BEGIN Supplied records
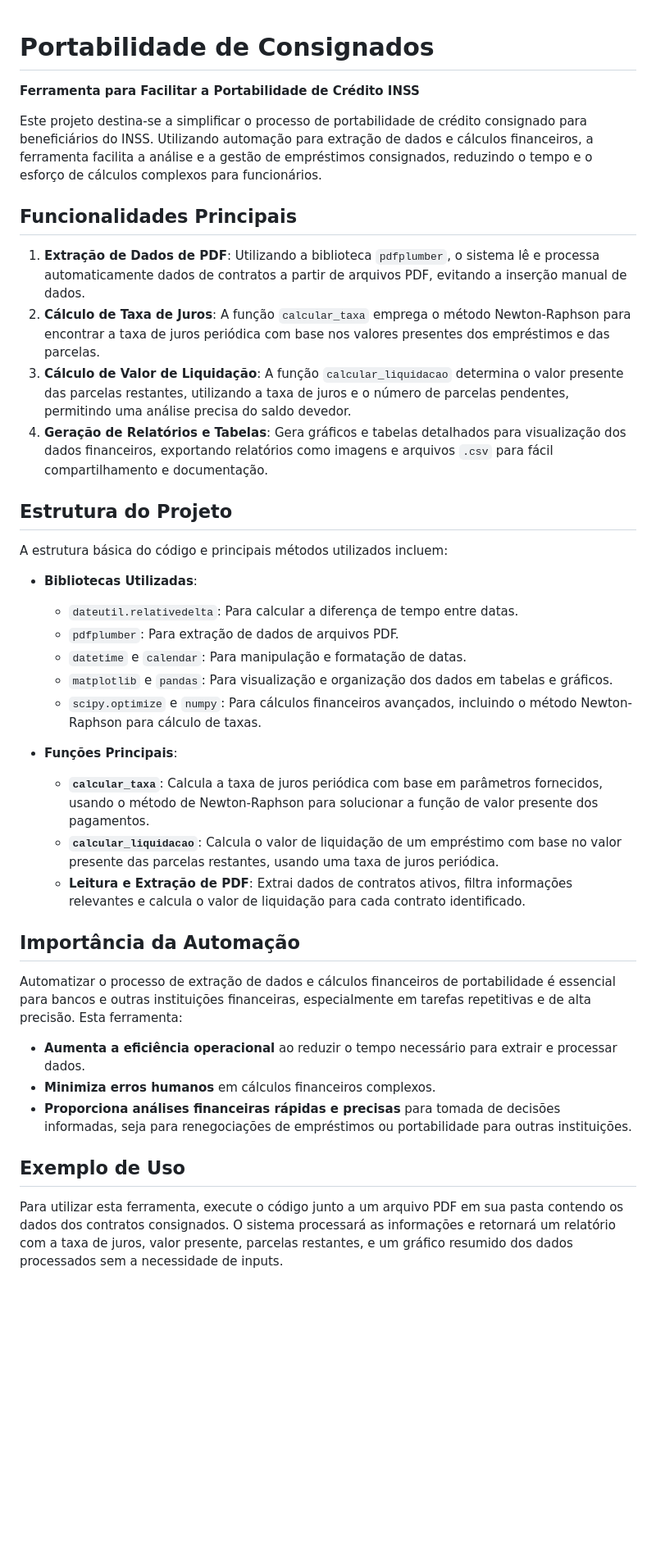
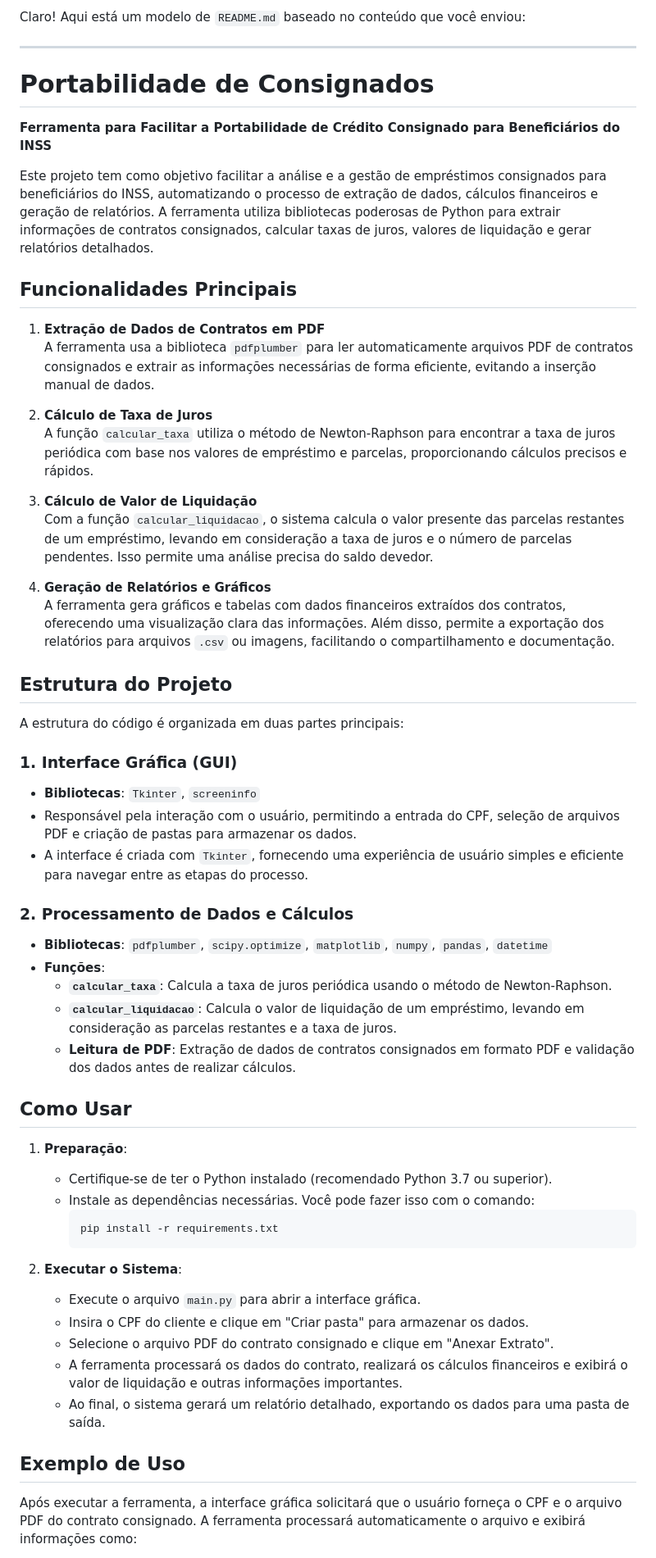
Before and after one commit to Lnystrom/portabilidade_de_consingados, a Markdown page: README.md, the part around the change printed below. Shown: that part at 82% size. Rendered like a GitHub page; blank space fills up the shorter version.

Commit message:
Atualização do README.md baseando-se no novo código

````diff
--- a/README.md
+++ b/README.md
@@ -1,42 +1,60 @@
+Claro! Aqui está um modelo de `README.md` baseado no conteúdo que você enviou:
+
+---
 
 # Portabilidade de Consignados
 
-**Ferramenta para Facilitar a Portabilidade de Crédito INSS**
+**Ferramenta para Facilitar a Portabilidade de Crédito Consignado para Beneficiários do INSS**
 
-Este projeto destina-se a simplificar o processo de portabilidade de crédito consignado para beneficiários do INSS. Utilizando automação para extração de dados e cálculos financeiros, a ferramenta facilita a análise e a gestão de empréstimos consignados, reduzindo o tempo e o esforço de cálculos complexos para funcionários.
+Este projeto tem como objetivo facilitar a análise e a gestão de empréstimos consignados para beneficiários do INSS, automatizando o processo de extração de dados, cálculos financeiros e geração de relatórios. A ferramenta utiliza bibliotecas poderosas de Python para extrair informações de contratos consignados, calcular taxas de juros, valores de liquidação e gerar relatórios detalhados.
 
 ## Funcionalidades Principais
 
-1. **Extração de Dados de PDF**: Utilizando a biblioteca `pdfplumber`, o sistema lê e processa automaticamente dados de contratos a partir de arquivos PDF, evitando a inserção manual de dados.
-2. **Cálculo de Taxa de Juros**: A função `calcular_taxa` emprega o método Newton-Raphson para encontrar a taxa de juros periódica com base nos valores presentes dos empréstimos e das parcelas.
-3. **Cálculo de Valor de Liquidação**: A função `calcular_liquidacao` determina o valor presente das parcelas restantes, utilizando a taxa de juros e o número de parcelas pendentes, permitindo uma análise precisa do saldo devedor.
-4. **Geração de Relatórios e Tabelas**: Gera gráficos e tabelas detalhados para visualização dos dados financeiros, exportando relatórios como imagens e arquivos `.csv` para fácil compartilhamento e documentação.
+1. **Extração de Dados de Contratos em PDF**
+   A ferramenta usa a biblioteca `pdfplumber` para ler automaticamente arquivos PDF de contratos consignados e extrair as informações necessárias de forma eficiente, evitando a inserção manual de dados.
+
+2. **Cálculo de Taxa de Juros**
+   A função `calcular_taxa` utiliza o método de Newton-Raphson para encontrar a taxa de juros periódica com base nos valores de empréstimo e parcelas, proporcionando cálculos precisos e rápidos.
+
+3. **Cálculo de Valor de Liquidação**
+   Com a função `calcular_liquidacao`, o sistema calcula o valor presente das parcelas restantes de um empréstimo, levando em consideração a taxa de juros e o número de parcelas pendentes. Isso permite uma análise precisa do saldo devedor.
+
+4. **Geração de Relatórios e Gráficos**
+   A ferramenta gera gráficos e tabelas com dados financeiros extraídos dos contratos, oferecendo uma visualização clara das informações. Além disso, permite a exportação dos relatórios para arquivos `.csv` ou imagens, facilitando o compartilhamento e documentação.
 
 ## Estrutura do Projeto
 
-A estrutura básica do código e principais métodos utilizados incluem:
+A estrutura do código é organizada em duas partes principais:
 
-- **Bibliotecas Utilizadas**:
-  - `dateutil.relativedelta`: Para calcular a diferença de tempo entre datas.
-  - `pdfplumber`: Para extração de dados de arquivos PDF.
-  - `datetime` e `calendar`: Para manipulação e formatação de datas.
-  - `matplotlib` e `pandas`: Para visualização e organização dos dados em tabelas e gráficos.
-  - `scipy.optimize` e `numpy`: Para cálculos financeiros avançados, incluindo o método Newton-Raphson para cálculo de taxas.
+### 1. Interface Gráfica (GUI)
+- **Bibliotecas**: `Tkinter`, `screeninfo`
+- Responsável pela interação com o usuário, permitindo a entrada do CPF, seleção de arquivos PDF e criação de pastas para armazenar os dados.
+- A interface é criada com `Tkinter`, fornecendo uma experiência de usuário simples e eficiente para navegar entre as etapas do processo.
 
-- **Funções Principais**:
-  - **`calcular_taxa`**: Calcula a taxa de juros periódica com base em parâmetros fornecidos, usando o método de Newton-Raphson para solucionar a função de valor presente dos pagamentos.
-  - **`calcular_liquidacao`**: Calcula o valor de liquidação de um empréstimo com base no valor presente das parcelas restantes, usando uma taxa de juros periódica.
-  - **Leitura e Extração de PDF**: Extrai dados de contratos ativos, filtra informações relevantes e calcula o valor de liquidação para cada contrato identificado.
+### 2. Processamento de Dados e Cálculos
+- **Bibliotecas**: `pdfplumber`, `scipy.optimize`, `matplotlib`, `numpy`, `pandas`, `datetime`
+- **Funções**:
+  - **`calcular_taxa`**: Calcula a taxa de juros periódica usando o método de Newton-Raphson.
+  - **`calcular_liquidacao`**: Calcula o valor de liquidação de um empréstimo, levando em consideração as parcelas restantes e a taxa de juros.
+  - **Leitura de PDF**: Extração de dados de contratos consignados em formato PDF e validação dos dados antes de realizar cálculos.
 
-## Importância da Automação
+## Como Usar
 
-Automatizar o processo de extração de dados e cálculos financeiros de portabilidade é essencial para bancos e outras instituições financeiras, especialmente em tarefas repetitivas e de alta precisão. Esta ferramenta:
+1. **Preparação**:
+   - Certifique-se de ter o Python instalado (recomendado Python 3.7 ou superior).
+   - Instale as dependências necessárias. Você pode fazer isso com o comando:
+     ```bash
+     pip install -r requirements.txt
+     ```
 
-- **Aumenta a eficiência operacional** ao reduzir o tempo necessário para extrair e processar dados.
-- **Minimiza erros humanos** em cálculos financeiros complexos.
-- **Proporciona análises financeiras rápidas e precisas** para tomada de decisões informadas, seja para renegociações de empréstimos ou portabilidade para outras instituições.
+2. **Executar o Sistema**:
+   - Execute o arquivo `main.py` para abrir a interface gráfica.
+   - Insira o CPF do cliente e clique em "Criar pasta" para armazenar os dados.
+   - Selecione o arquivo PDF do contrato consignado e clique em "Anexar Extrato".
+   - A ferramenta processará os dados do contrato, realizará os cálculos financeiros e exibirá o valor de liquidação e outras informações importantes.
+   - Ao final, o sistema gerará um relatório detalhado, exportando os dados para uma pasta de saída.
 
 ## Exemplo de Uso
 
-Para utilizar esta ferramenta, execute o código junto a um arquivo PDF em sua pasta contendo os dados dos contratos consignados. O sistema processará as informações e retornará um relatório com a taxa de juros, valor presente, parcelas restantes, e um gráfico resumido dos dados processados sem a necessidade de inputs.
+Após executar a ferramenta, a interface gráfica solicitará que o usuário forneça o CPF e o arquivo PDF do contrato consignado. A ferramenta processará automaticamente o arquivo e exibirá informações como:
 
````
Also changed, not shown: other parts of README.md (+20 -7 lines).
END Supplied records
Exercise details:
Across the listing above, how many lines carry "armazenar"? Give only the number.

Response to the task:
2